Before-and-after change records:
┌──

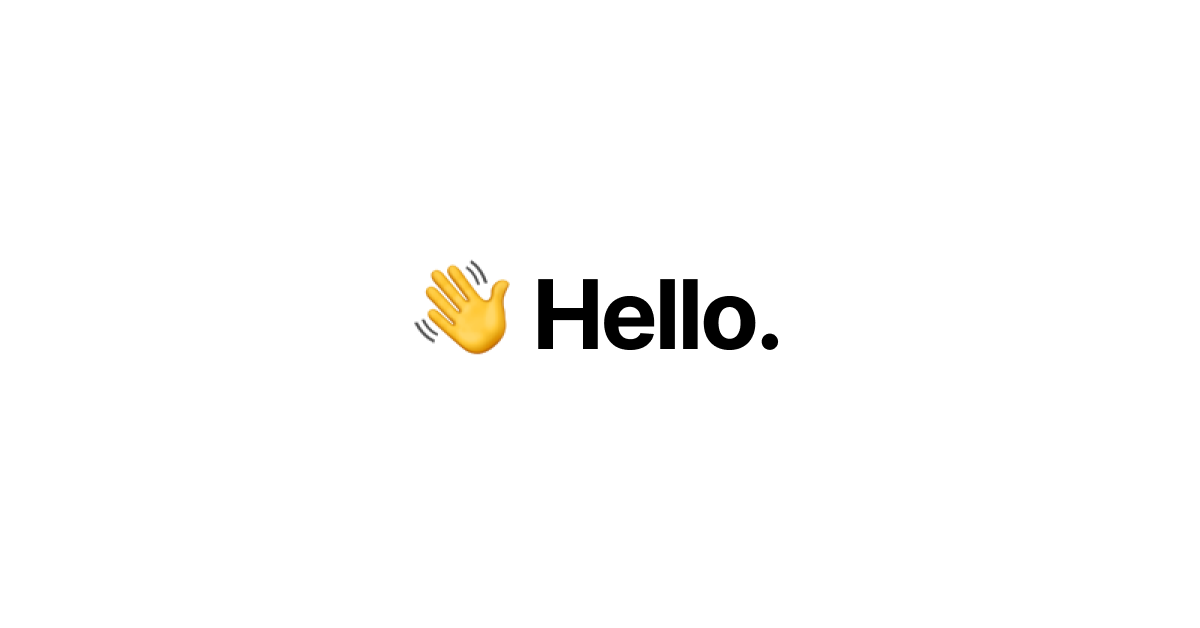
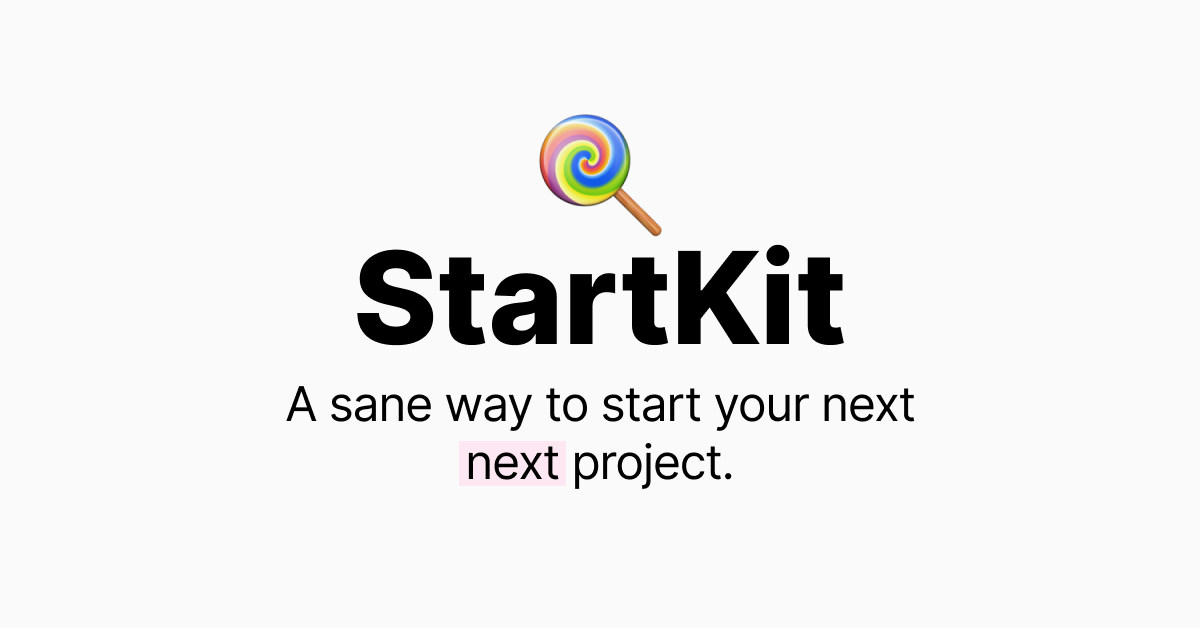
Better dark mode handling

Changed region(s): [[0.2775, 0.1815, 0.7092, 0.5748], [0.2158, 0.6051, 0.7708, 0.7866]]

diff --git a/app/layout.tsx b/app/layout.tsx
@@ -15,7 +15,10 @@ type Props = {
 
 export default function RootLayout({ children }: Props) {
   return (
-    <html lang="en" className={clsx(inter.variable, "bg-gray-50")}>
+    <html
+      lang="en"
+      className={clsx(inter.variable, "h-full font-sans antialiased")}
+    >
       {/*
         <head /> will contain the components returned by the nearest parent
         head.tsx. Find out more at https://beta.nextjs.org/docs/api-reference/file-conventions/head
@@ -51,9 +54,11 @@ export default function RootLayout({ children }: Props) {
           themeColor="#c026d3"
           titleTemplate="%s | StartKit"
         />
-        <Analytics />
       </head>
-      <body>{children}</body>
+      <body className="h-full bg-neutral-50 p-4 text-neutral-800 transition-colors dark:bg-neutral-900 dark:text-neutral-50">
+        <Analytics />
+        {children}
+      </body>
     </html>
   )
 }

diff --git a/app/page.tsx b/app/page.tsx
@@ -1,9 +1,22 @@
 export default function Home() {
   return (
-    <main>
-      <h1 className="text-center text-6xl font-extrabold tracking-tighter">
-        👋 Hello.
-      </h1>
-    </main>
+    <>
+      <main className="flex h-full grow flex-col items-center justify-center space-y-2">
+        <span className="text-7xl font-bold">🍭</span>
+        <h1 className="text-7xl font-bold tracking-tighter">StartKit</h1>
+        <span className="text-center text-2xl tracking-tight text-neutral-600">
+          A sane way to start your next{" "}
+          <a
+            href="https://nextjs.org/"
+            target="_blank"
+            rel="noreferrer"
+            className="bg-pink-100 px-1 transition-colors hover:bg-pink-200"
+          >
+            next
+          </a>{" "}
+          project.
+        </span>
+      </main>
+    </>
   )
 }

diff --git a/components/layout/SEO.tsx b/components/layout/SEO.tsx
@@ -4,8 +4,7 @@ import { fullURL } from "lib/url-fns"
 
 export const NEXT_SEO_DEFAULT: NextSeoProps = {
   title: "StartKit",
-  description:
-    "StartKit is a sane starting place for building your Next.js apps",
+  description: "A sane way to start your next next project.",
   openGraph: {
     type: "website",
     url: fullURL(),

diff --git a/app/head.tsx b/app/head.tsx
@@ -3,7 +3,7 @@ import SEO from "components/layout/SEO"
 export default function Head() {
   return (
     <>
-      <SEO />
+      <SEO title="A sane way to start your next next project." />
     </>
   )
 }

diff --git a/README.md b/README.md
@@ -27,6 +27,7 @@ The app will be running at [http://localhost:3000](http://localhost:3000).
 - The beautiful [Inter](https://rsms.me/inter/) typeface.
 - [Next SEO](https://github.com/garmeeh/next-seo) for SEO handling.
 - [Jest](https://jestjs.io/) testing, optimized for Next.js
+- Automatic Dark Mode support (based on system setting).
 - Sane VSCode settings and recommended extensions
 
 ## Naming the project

└──
┌──

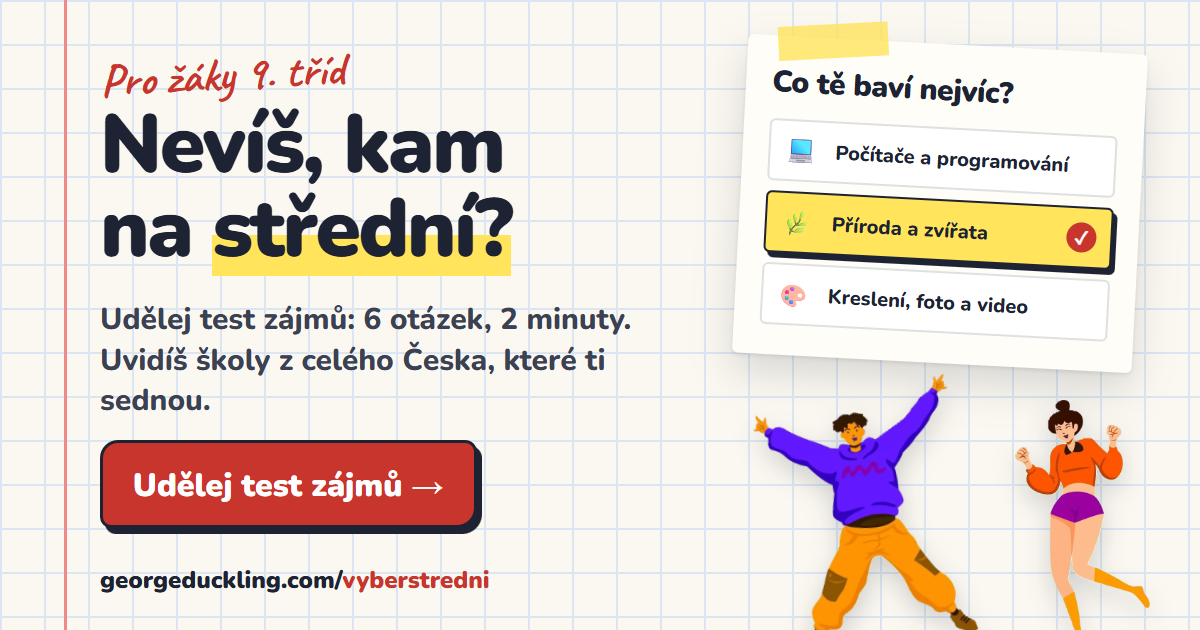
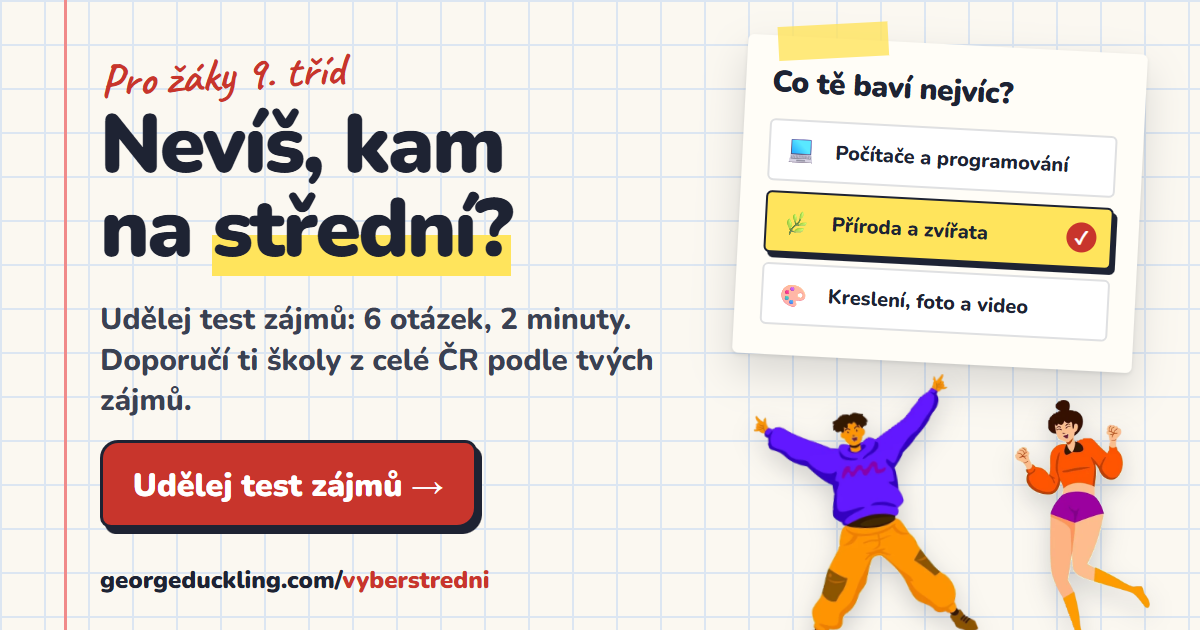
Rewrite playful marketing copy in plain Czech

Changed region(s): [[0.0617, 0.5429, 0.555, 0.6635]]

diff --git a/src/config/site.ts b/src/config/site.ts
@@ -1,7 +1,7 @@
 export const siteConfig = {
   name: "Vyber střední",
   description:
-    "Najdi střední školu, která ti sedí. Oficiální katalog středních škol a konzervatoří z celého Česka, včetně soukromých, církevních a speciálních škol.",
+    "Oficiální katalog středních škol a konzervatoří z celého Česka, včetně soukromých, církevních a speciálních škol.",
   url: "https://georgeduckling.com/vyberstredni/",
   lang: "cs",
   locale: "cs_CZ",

└──
┌──

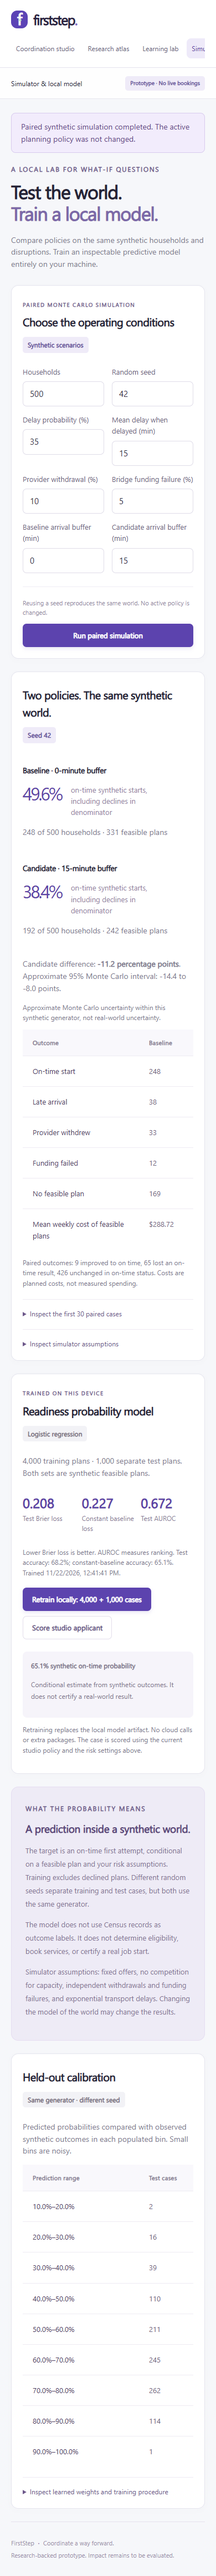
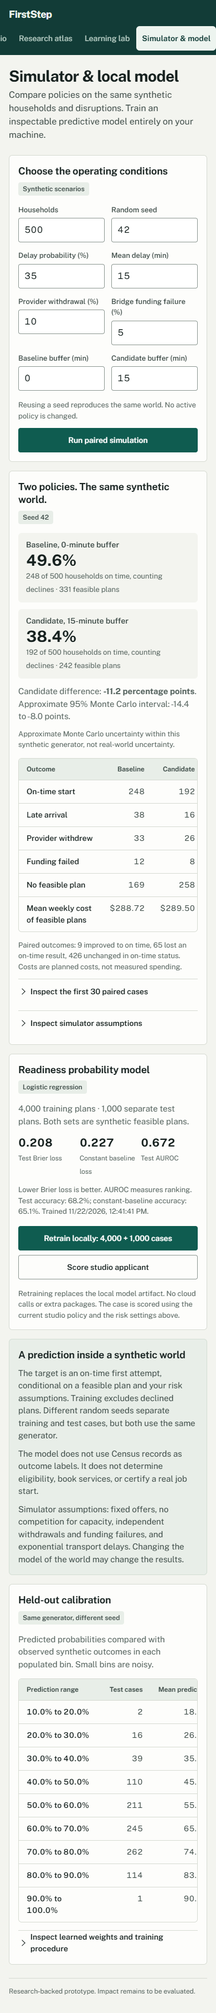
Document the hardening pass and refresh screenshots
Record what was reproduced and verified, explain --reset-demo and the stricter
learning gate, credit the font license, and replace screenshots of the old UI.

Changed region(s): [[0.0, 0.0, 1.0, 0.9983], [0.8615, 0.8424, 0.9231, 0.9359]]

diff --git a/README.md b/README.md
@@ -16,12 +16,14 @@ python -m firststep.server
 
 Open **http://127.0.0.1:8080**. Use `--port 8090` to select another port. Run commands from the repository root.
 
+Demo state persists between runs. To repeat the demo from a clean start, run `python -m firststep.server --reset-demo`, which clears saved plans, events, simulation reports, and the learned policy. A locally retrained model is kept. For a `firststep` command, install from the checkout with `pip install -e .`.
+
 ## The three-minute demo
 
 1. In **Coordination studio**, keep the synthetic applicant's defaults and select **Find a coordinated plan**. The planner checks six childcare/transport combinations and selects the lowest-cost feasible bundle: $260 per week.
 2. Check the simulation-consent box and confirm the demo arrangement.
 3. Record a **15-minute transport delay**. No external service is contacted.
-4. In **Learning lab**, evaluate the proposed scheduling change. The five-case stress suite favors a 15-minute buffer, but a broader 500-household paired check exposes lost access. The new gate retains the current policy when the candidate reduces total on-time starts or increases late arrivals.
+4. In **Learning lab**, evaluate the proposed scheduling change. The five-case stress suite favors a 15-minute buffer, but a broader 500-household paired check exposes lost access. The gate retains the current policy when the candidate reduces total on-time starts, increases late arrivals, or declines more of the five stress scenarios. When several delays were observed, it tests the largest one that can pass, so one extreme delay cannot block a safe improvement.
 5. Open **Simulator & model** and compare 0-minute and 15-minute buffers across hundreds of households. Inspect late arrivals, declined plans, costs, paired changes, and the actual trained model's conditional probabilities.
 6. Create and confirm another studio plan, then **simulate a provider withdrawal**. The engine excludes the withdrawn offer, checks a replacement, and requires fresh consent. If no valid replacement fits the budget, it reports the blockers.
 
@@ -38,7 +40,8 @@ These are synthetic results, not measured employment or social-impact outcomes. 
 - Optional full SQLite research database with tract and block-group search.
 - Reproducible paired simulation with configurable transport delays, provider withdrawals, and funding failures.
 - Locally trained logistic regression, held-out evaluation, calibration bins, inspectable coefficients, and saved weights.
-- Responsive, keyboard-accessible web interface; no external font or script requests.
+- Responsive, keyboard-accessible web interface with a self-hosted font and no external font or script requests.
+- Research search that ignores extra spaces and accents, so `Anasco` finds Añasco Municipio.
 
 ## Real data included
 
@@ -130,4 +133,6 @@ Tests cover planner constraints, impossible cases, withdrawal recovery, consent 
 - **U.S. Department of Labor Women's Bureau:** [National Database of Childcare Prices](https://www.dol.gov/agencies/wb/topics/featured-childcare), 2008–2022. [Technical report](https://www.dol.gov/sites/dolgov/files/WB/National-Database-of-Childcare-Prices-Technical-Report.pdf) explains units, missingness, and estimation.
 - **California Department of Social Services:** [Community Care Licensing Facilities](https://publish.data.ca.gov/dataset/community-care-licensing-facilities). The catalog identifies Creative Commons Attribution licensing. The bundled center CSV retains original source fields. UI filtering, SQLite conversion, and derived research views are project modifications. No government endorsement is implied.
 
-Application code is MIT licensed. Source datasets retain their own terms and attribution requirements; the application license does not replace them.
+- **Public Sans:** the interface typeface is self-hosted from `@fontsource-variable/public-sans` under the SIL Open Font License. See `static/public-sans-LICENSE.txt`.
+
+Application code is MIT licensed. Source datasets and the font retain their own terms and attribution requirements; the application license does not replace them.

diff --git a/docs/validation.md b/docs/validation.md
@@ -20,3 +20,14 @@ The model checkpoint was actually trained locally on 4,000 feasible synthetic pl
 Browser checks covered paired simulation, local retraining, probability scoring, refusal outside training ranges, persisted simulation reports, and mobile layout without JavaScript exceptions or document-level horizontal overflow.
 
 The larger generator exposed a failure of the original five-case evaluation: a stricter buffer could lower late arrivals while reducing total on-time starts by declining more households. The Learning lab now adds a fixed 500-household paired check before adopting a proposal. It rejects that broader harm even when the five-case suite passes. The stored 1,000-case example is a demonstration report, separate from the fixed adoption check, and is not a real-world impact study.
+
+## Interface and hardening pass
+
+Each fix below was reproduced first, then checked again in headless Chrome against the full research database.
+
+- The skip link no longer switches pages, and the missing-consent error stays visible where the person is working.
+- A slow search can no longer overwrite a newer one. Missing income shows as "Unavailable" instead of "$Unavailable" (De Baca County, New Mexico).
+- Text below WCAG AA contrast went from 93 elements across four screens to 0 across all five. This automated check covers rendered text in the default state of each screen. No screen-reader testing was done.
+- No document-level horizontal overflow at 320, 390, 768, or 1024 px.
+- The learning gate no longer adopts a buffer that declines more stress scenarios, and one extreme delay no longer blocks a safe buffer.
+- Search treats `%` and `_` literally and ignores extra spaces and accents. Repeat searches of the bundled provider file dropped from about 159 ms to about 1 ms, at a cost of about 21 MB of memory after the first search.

└──

- [WHAT TO PRODUCE]
Read the records above. Show each line that has the string "export".

- [EXERCISE OUTPUT]
 export default function RootLayout({ children }: Props) {
@@ -51,9 +54,11 @@ export default function RootLayout({ children }: Props) {
 export default function Home() {
 export const NEXT_SEO_DEFAULT: NextSeoProps = {
 export default function Head() {
 export const siteConfig = {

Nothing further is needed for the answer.